◆ **EXERCISE DETAILS**
For this exercise, copy each line of the records that contains the word "path".

** SOURCE DATA follows **

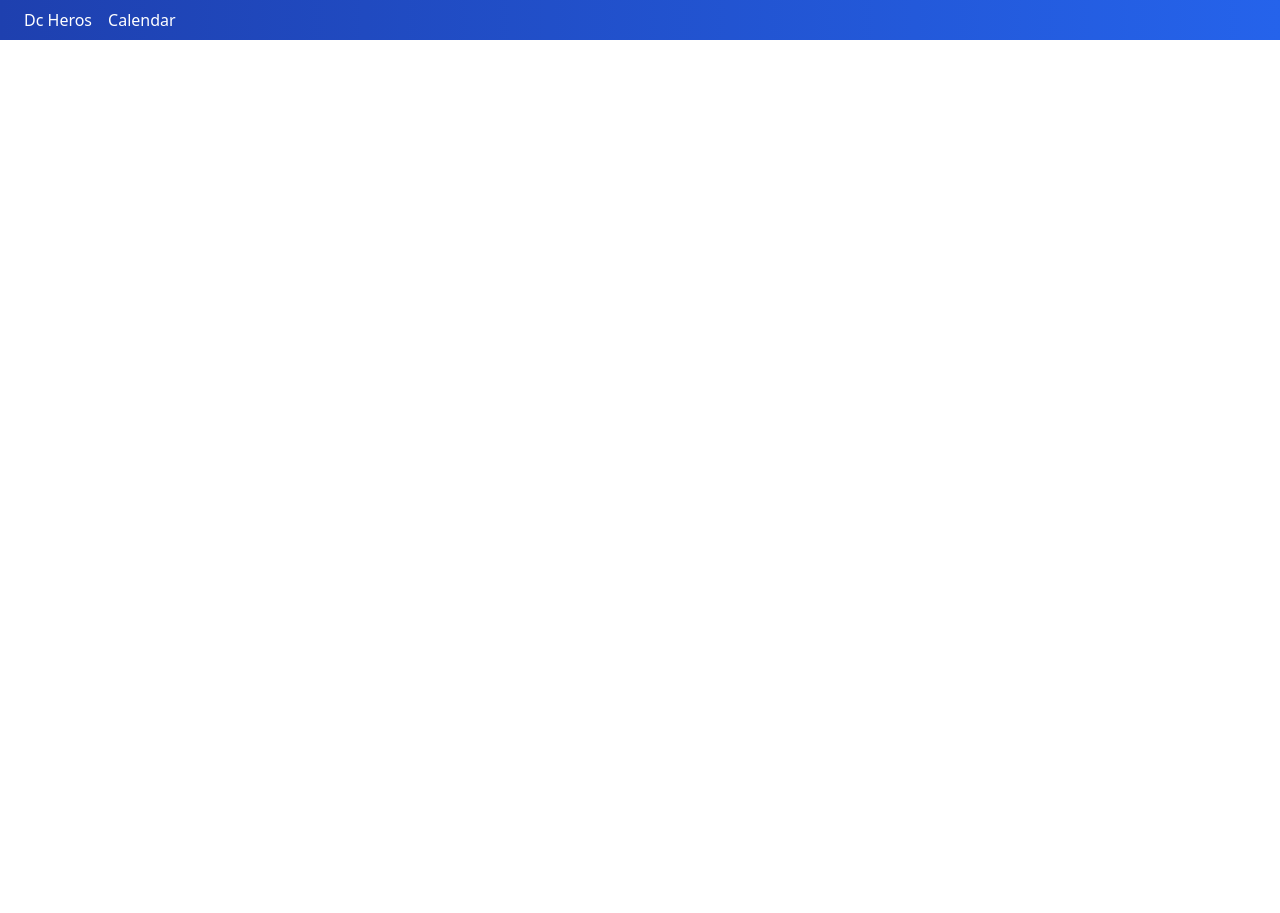
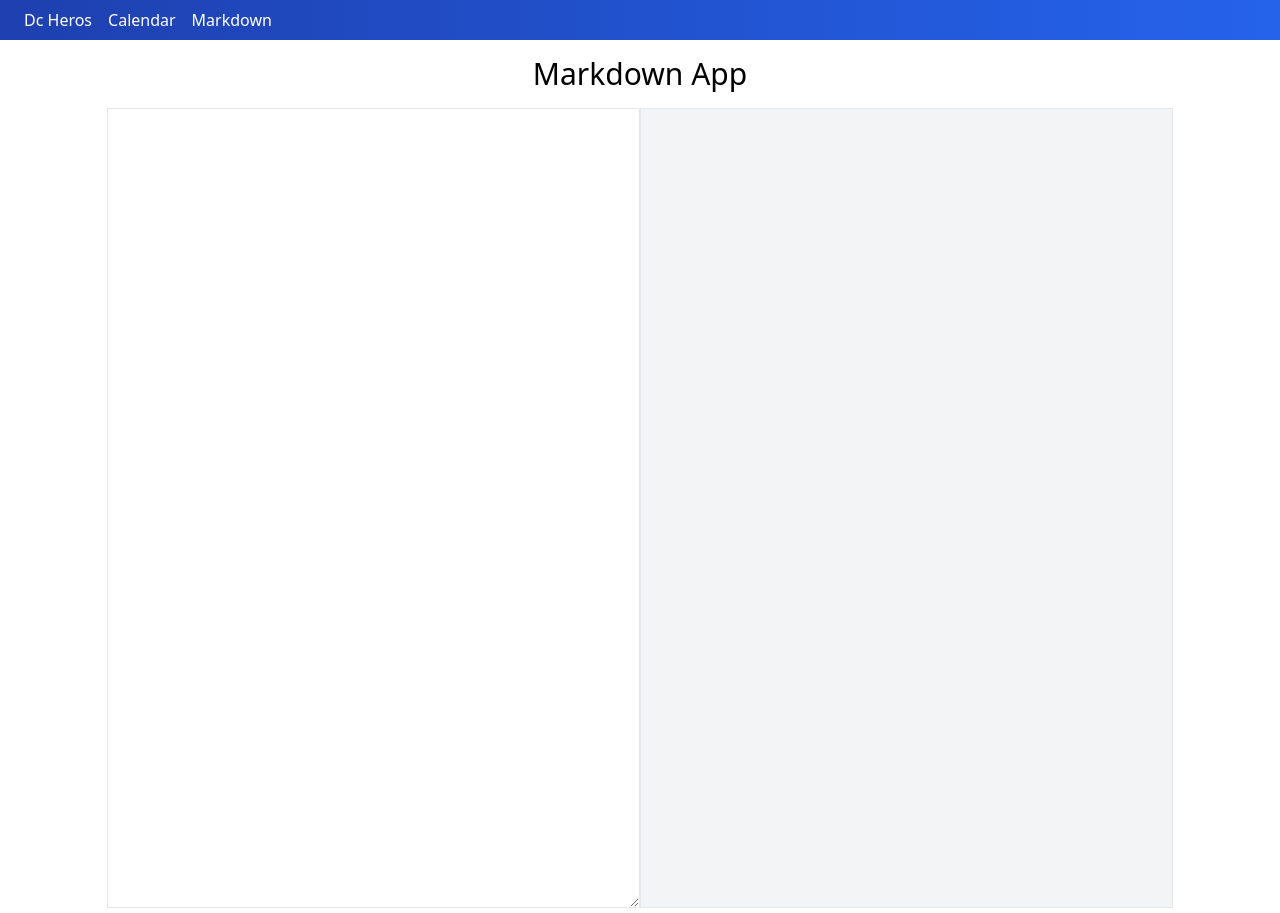
Before and after one commit to kkw855/study_ts_vue, a Vue app: page /markdown in a window 1280 px wide. Before the commit this address had no page. Before the commit the page ends 800 px from the top, so only its background shows below. Built offline with nearby package versions, Linux system fonts and the light colour scheme.

Commit message:
Markdown 개발 중...

```diff
--- a/package.json
+++ b/package.json
@@ -11,12 +11,14 @@
   },
   "dependencies": {
     "fp-ts": "^2.12.1",
+    "marked": "^4.0.17",
     "normalize.css": "^8.0.1",
     "vue": "^3.2.25",
     "vue-router": "4"
   },
   "devDependencies": {
     "@types/jest": "^27.5.1",
+    "@types/marked": "^4.0.3",
     "@typescript-eslint/eslint-plugin": "^5.28.0",
     "@typescript-eslint/parser": "^5.28.0",
     "@vitejs/plugin-vue": "^2.3.3",
--- a/src/components/AppHeader.vue
+++ b/src/components/AppHeader.vue
@@ -2,13 +2,29 @@
   <nav
     class="w-full bg-gradient-to-r from-blue-800 to-blue-600 text-white px-4 py-2"
   >
-    <router-link class="mx-2" to="/dc-heros">Dc Heros</router-link>
-    <router-link class="mx-2" to="/calendar">Calendar</router-link>
+    <router-link
+      v-for="link in list"
+      :key="link.path"
+      class="mx-2"
+      :to="link.to"
+    >
+      {{ link.title }}
+    </router-link>
   </nav>
 </template>
 
 <script>
-export default {
-  name: 'AppHeader',
-}
+import { defineComponent } from 'vue'
+
+export default defineComponent({
+  data() {
+    return {
+      list: [
+        { title: 'Dc Heros', to: '/dc-heros' },
+        { title: 'Calendar', to: '/calendar' },
+        { title: 'Markdown', to: '/markdown' },
+      ],
+    }
+  },
+})
 </script>
--- /dev/null
+++ b/src/pages/MarkdownPage.vue
@@ -0,0 +1,31 @@
+<template>
+  <div class="flex w-full flex-wrap">
+    <h1 class="w-full text-center text-3xl my-4">Markdown App</h1>
+    <section class="flex m-auto w-10/12 h-screen">
+      <article class="w-1/2 border">
+        <textarea v-model="text" class="w-full h-full"></textarea>
+      </article>
+      <article class="w-1/2 border bg-gray-100">
+        {{ markedText }}
+      </article>
+    </section>
+  </div>
+</template>
+
+<script lang="ts">
+import { defineComponent } from 'vue'
+import { marked } from 'marked'
+
+export default defineComponent({
+  data() {
+    return {
+      text: '',
+    }
+  },
+  computed: {
+    markedText(): string {
+      return marked(this.text)
+    },
+  },
+})
+</script>
--- a/src/router.ts
+++ b/src/router.ts
@@ -2,11 +2,13 @@ import { createRouter, createWebHistory } from 'vue-router'
 import Home from './pages/HomePage.vue'
 import DcHeros from './pages/DcHerosPage.vue'
 import Calendar from './pages/CalendarPage.vue'
+import Markdown from './pages/MarkdownPage.vue'
 
 const routes = [
   { path: '/', component: Home },
   { path: '/dc-heros', component: DcHeros },
   { path: '/calendar', component: Calendar },
+  { path: '/markdown', component: Markdown },
 ]
 
 const router = createRouter({
```
Also changed, not shown: 1 other file (tests, documents, lock files or other folders).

** End of SOURCE DATA **

◆ **ANSWER SECTION**
+      :key="link.path"
   { path: '/', component: Home },
   { path: '/dc-heros', component: DcHeros },
   { path: '/calendar', component: Calendar },
+  { path: '/markdown', component: Markdown },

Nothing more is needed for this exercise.